Hooray for long weekends! This long weekend I helped some friends construct their own compost bin/area/secure heap.
It’s certainly true that if you leave a pile of organic waste in a heap it will eventually decompose, but a compost bin can speed up things considerably. Another important aspect to composting in our urban environment is that we don’t want to encourage or feed vermin. There are of course many ‘off the shelf’ options for compost bins, each presenting particular advantages but I was confident that we could build one from materials I already had on hand, and that it wouldn’t even be too much hard work!
- 6 or so wooden stakes (in our case, straight branches salvaged from a pruning job)
- small gauge wire mesh – sometimes available at the green shed for a few bucks!
- carbon rich feedstock material – dry leaves/shredded newspaper/straw
- coffee sacks or similar for covering heap
- shade cloth or similar for lining (optional)
- tools for digging, gloves and a sunhat!
Our site was a disused corner of the garden, tucked in behind the veggie patch.
(Please excuse the poor quality photos, we were too excited about constructing!)
First we dug a shallow hole. The old pitchfork proved very useful to loosen the clay and get around the many rocks. I just kept hitting the spade against rocks!
Then we constructed the ‘fence’, the stick and wire walls of the bin. Rather than trying to drive the sticks into the hard, clay ground we simply stood them up around the walls of the hole and then back-filled with soil. Little hands are great for patting and compacting the soil around the base of the sticks. Then we wrapped the wire around the stick frame as tightly as we could, and secured this with some garden twine.
Seeing as we found so many rocks in the dirt patch they were added back around the base of the structure for a decorative touch! On top of the soil inside the bin we placed a square of shadecloth material that I had handy, this should just help some of the compost fines and nutrients from leaching away. It was loosely placed in though, so hopefully any worms that would like to move in can still get around the edges!

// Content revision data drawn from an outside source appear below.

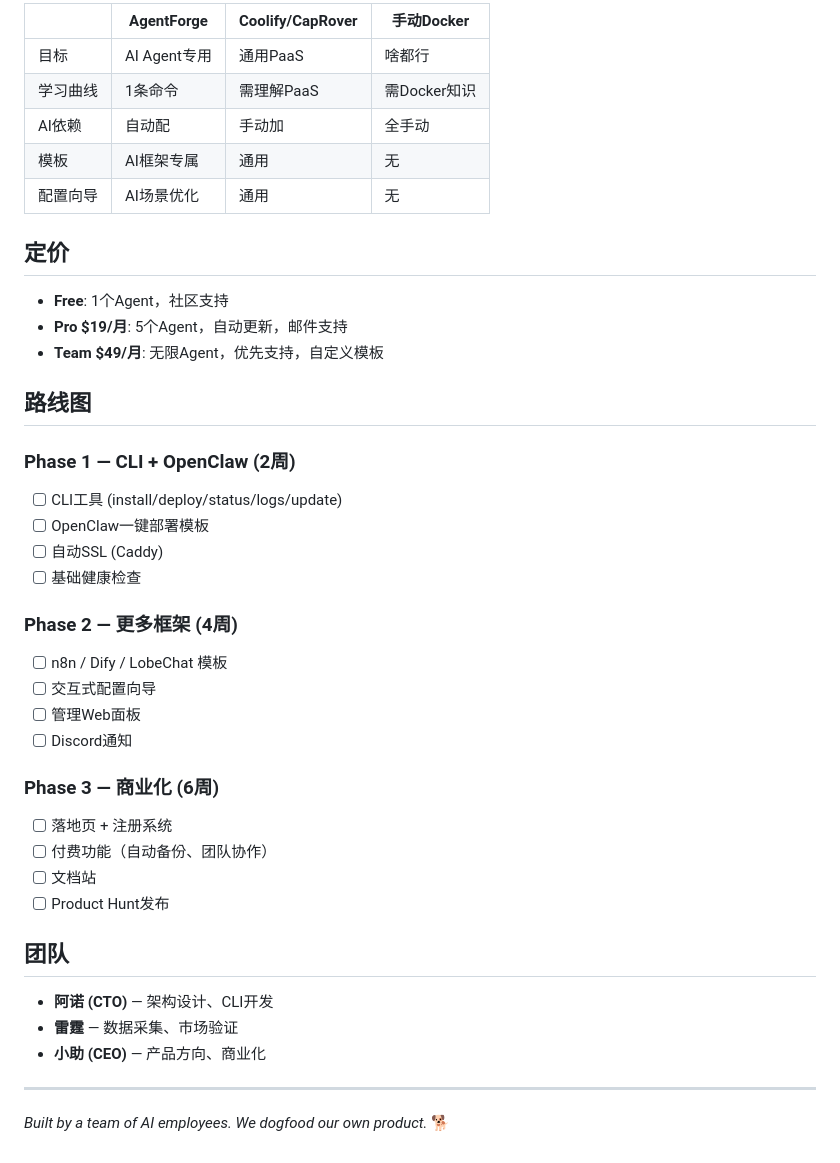
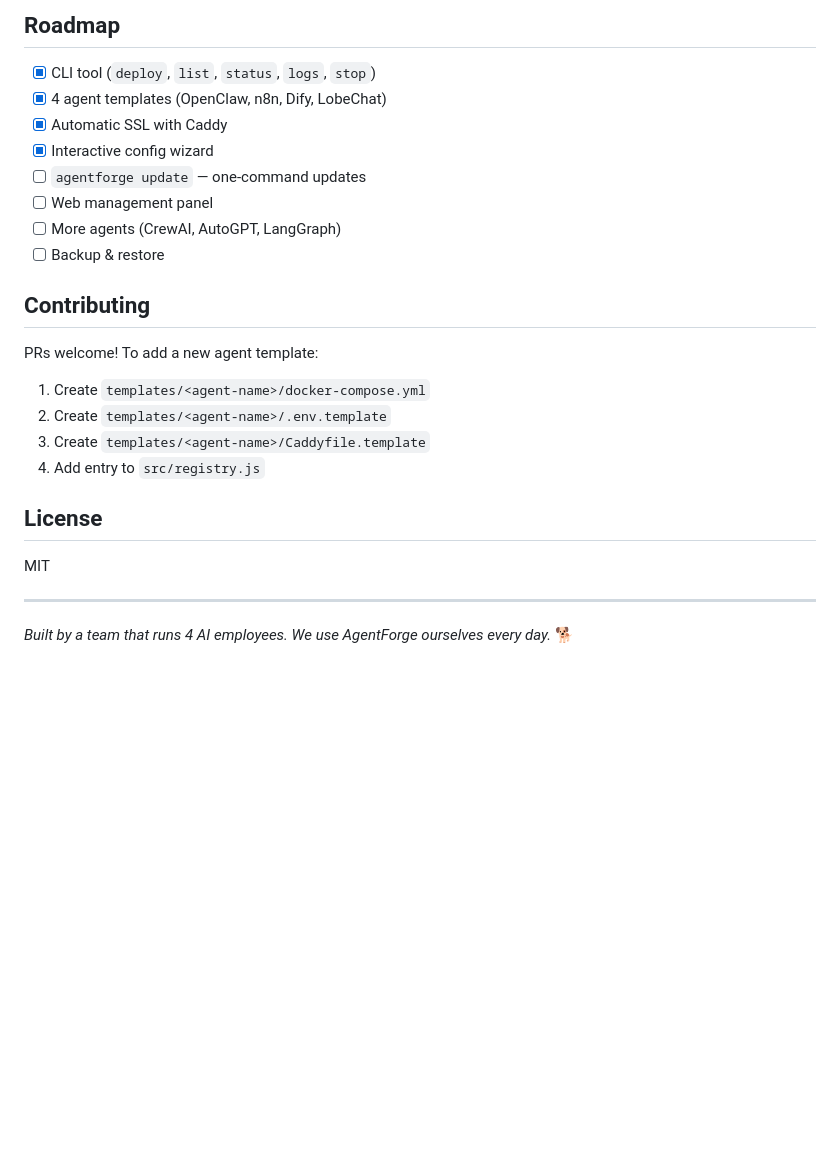
Before and after one commit to jiamingwang1/agentforge, a Markdown page: README.md, the part around one of its changes. GitHub-like rendering; blank space fills up the shorter version.

Commit message:
English README + Reddit post draft + PainRadar prompt hardening

```diff
--- a/README.md
+++ b/README.md
@@ -62,44 +83,28 @@ agentforge deploy dify        # 部署Dify AI应用
 
-| | AgentForge | Coolify/CapRover | 手动Docker |
-|---|---|---|---|
-| 目标 | AI Agent专用 | 通用PaaS | 啥都行 |
-| 学习曲线 | 1条命令 | 需理解PaaS | 需Docker知识 |
-| AI依赖 | 自动配 | 手动加 | 全手动 |
-| 模板 | AI框架专属 | 通用 | 无 |
-| 配置向导 | AI场景优化 | 通用 | 无 |
+## Roadmap
 
-## 定价
+- [x] CLI tool (`deploy`, `list`, `status`, `logs`, `stop`)
+- [x] 4 agent templates (OpenClaw, n8n, Dify, LobeChat)
+- [x] Automatic SSL with Caddy
+- [x] Interactive config wizard
+- [ ] `agentforge update` — one-command updates
+- [ ] Web management panel
+- [ ] More agents (CrewAI, AutoGPT, LangGraph)
+- [ ] Backup & restore
 
-- **Free**: 1个Agent，社区支持
-- **Pro $19/月**: 5个Agent，自动更新，邮件支持
-- **Team $49/月**: 无限Agent，优先支持，自定义模板
+## Contributing
 
-## 路线图
+PRs welcome! To add a new agent template:
 
-### Phase 1 — CLI + OpenClaw (2周)
-- [ ] CLI工具 (install/deploy/status/logs/update)
-- [ ] OpenClaw一键部署模板
-- [ ] 自动SSL (Caddy)
-- [ ] 基础健康检查
+1. Create `templates/<agent-name>/docker-compose.yml`
+2. Create `templates/<agent-name>/.env.template`
+3. Create `templates/<agent-name>/Caddyfile.template`
+4. Add entry to `src/registry.js`
 
-### Phase 2 — 更多框架 (4周)
-- [ ] n8n / Dify / LobeChat 模板
-- [ ] 交互式配置向导
-- [ ] 管理Web面板
-- [ ] Discord通知
+## License
 
-### Phase 3 — 商业化 (6周)
-- [ ] 落地页 + 注册系统
-- [ ] 付费功能（自动备份、团队协作）
-- [ ] 文档站
-- [ ] Product Hunt发布
-
-## 团队
-
-- **阿诺 (CTO)** — 架构设计、CLI开发
-- **雷霆** — 数据采集、市场验证
-- **小助 (CEO)** — 产品方向、商业化
+MIT
 
 ---
 
-*Built by a team of AI employees. We dogfood our own product.* 🐕
+*Built by a team that runs 4 AI employees. We use AgentForge ourselves every day.* 🐕
```
Also changed, not shown: other parts of README.md (+70 -49 lines), REDDIT_POST_DRAFT.md (added, +54 -0 lines).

To finish it off, we dumped a whole load of autumn leaves into the bottom. This is mostly a pest deterrent! Mice or rats could probably still dig into the bottom of the heap, but they won’t have much incentive if all that they will find at first is a pile of dry leaves. Hopefully this is enough to deter them from digging in further to find the nitrogen rich veggie wastes anyhow! After this deep layer of carbon rich materials, the compost heap will be built up with alternating thin layers of nitrogen rich kitchen wastes (and some urine soaked kitty litter!), and thin layers of carbon rich materials. It is a good idea to have a pile or large receptacle of leaves etc next to the heap for this purpose.

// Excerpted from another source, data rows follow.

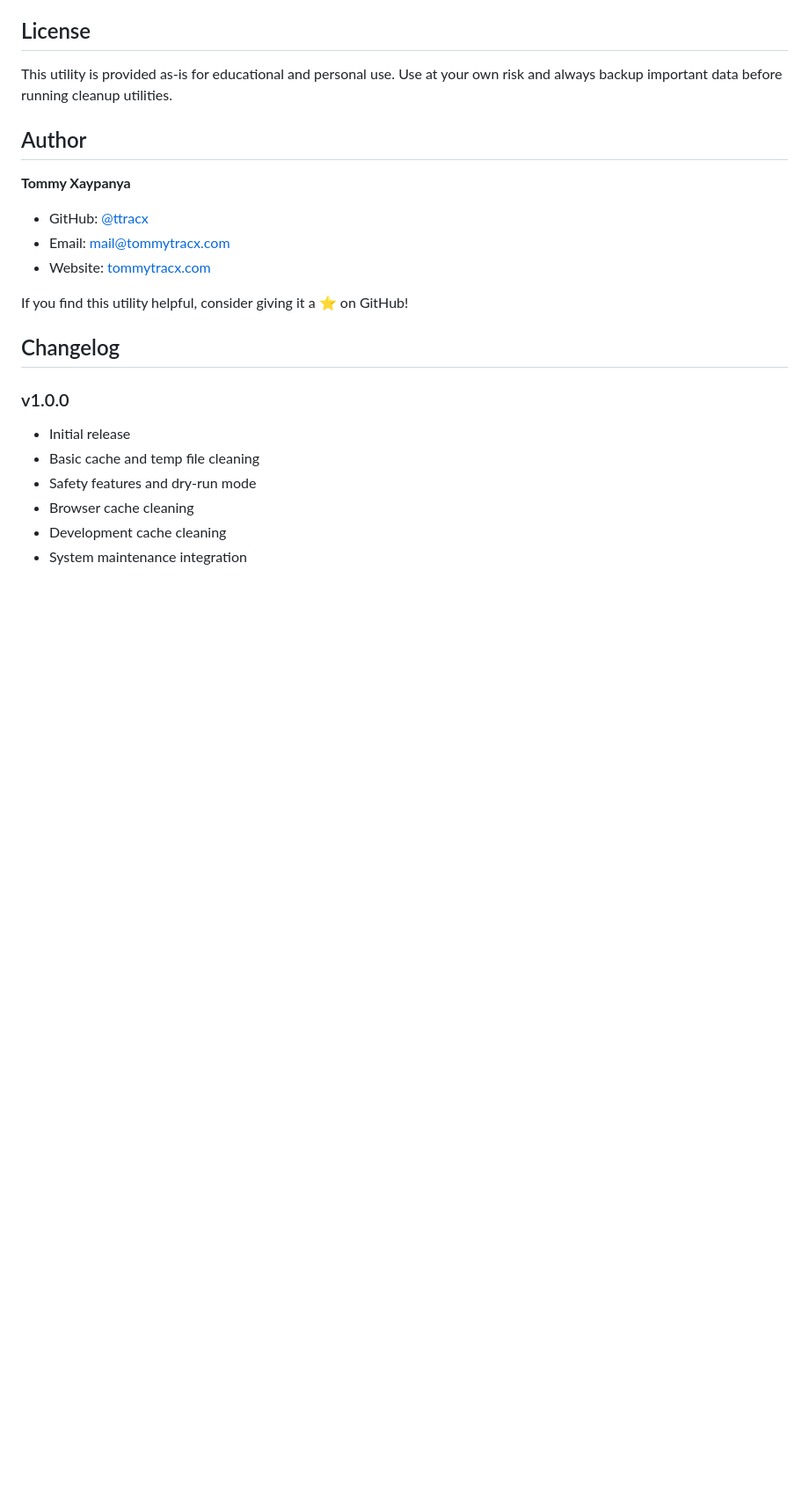
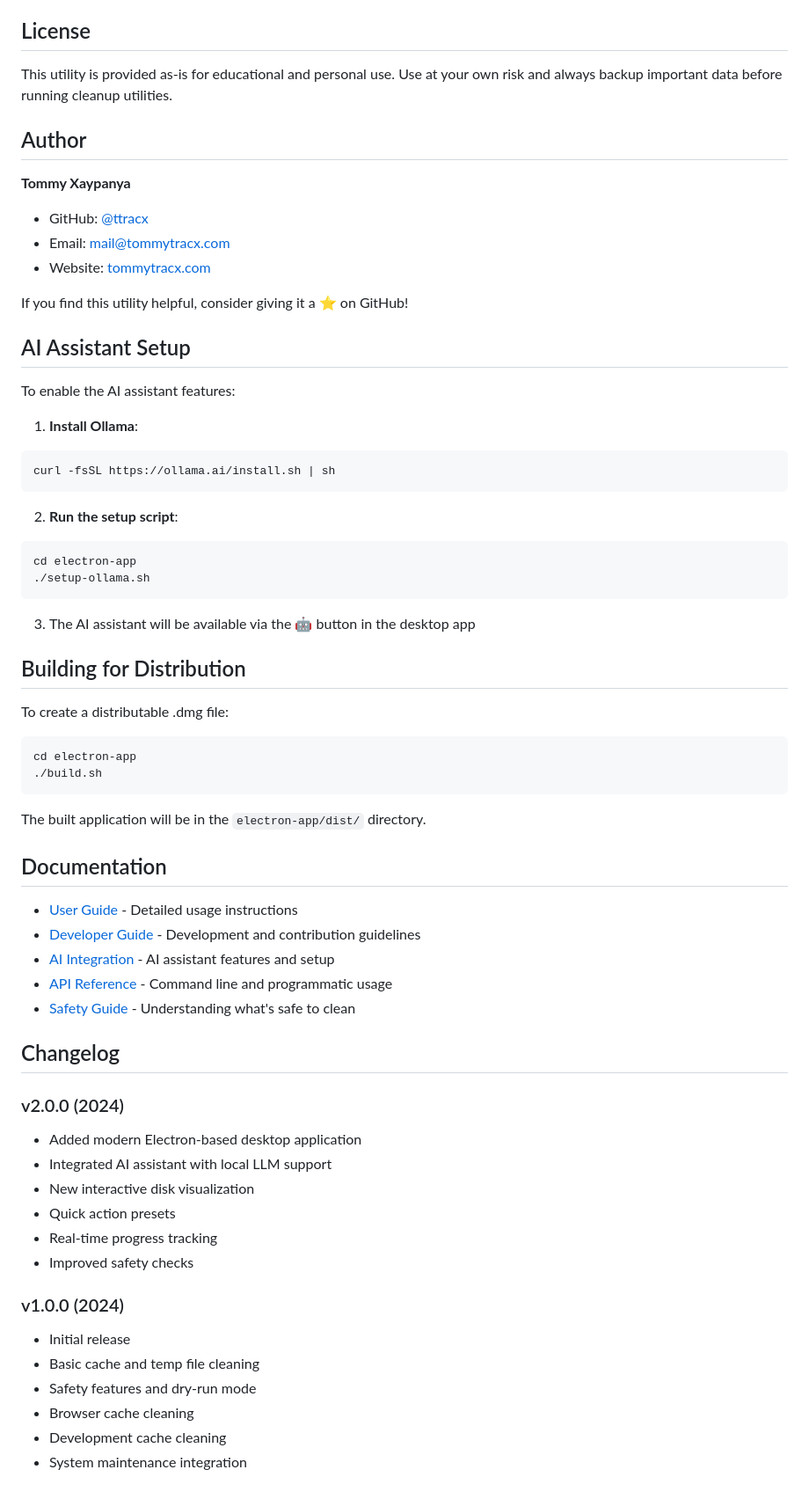
Before and after one commit to ttracx/macos-cache-cleaner, a Markdown page: README.md, the part around one of its changes. Shown at 88% size. Rendered like a GitHub page; blank space fills up the shorter version.

````diff
--- a/README.md
+++ b/README.md
@@ -185,9 +218,53 @@ This utility is provided as-is for educational and personal use. Use at your own
 
 If you find this utility helpful, consider giving it a ⭐ on GitHub!
 
+## AI Assistant Setup
+
+To enable the AI assistant features:
+
+1. **Install Ollama**:
+```bash
+curl -fsSL https://ollama.ai/install.sh | sh
+```
+
+2. **Run the setup script**:
+```bash
+cd electron-app
+./setup-ollama.sh
+```
+
+3. The AI assistant will be available via the 🤖 button in the desktop app
+
+## Building for Distribution
+
+To create a distributable .dmg file:
+
+```bash
+cd electron-app
+./build.sh
+```
+
+The built application will be in the `electron-app/dist/` directory.
+
+## Documentation
+
+- [User Guide](docs/USER_GUIDE.md) - Detailed usage instructions
+- [Developer Guide](docs/DEVELOPER_GUIDE.md) - Development and contribution guidelines
+- [AI Integration](docs/AI_INTEGRATION.md) - AI assistant features and setup
+- [API Reference](docs/API_REFERENCE.md) - Command line and programmatic usage
+- [Safety Guide](docs/SAFETY_GUIDE.md) - Understanding what's safe to clean
+
 ## Changelog
 
-### v1.0.0
+### v2.0.0 (2024)
+- Added modern Electron-based desktop application
+- Integrated AI assistant with local LLM support
+- New interactive disk visualization
+- Quick action presets
+- Real-time progress tracking
+- Improved safety checks
+
+### v1.0.0 (2024)
 - Initial release
 - Basic cache and temp file cleaning
 - Safety features and dry-run mode
````
Also changed, not shown: other parts of README.md (+40 -7 lines).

We also placed a reclaimed coffee sack onto the top to protect it from above, this should also help with temperature regulation, and keep a bit of a lid on the occasional odour.
In the end we were pleasantly surprised by the structural integrity of the new compost bin. It’s only small, so may not be able to perform as a super-efficient hot composter, but it should be relatively easy to use. With a careful eye to layering of nitrogen and carbon rich materials, and keeping an eye on moisture levels, it should be able to carry out some decent degradation. It may not reduce all of the contents to ‘finished compost’ but that’s ok, as portions can be buried in the veggie patch before they are fully degraded and that will still be a valuable soil amendment.
A question that the new owners had for me: “how do we get the compost out of the bottom?”. The best way is going to be lifting up the fence/walls, at which point you can get stuck in with the pitchfork. This is what you usually end up doing with the plastic walled compost bins anyhow, even if they come supplied with little doors at the bottom. That will be a job for spring I think, and I’m sure I could be convinced to help once again 😉
With some simple materials and not a whole lot of brute strength a couple of ladies (and some eager mini helpers) got this done in a few hours. I’m hoping the owners will enjoy disposing of their kitchen wastes into the new heap and enjoy watching it transform.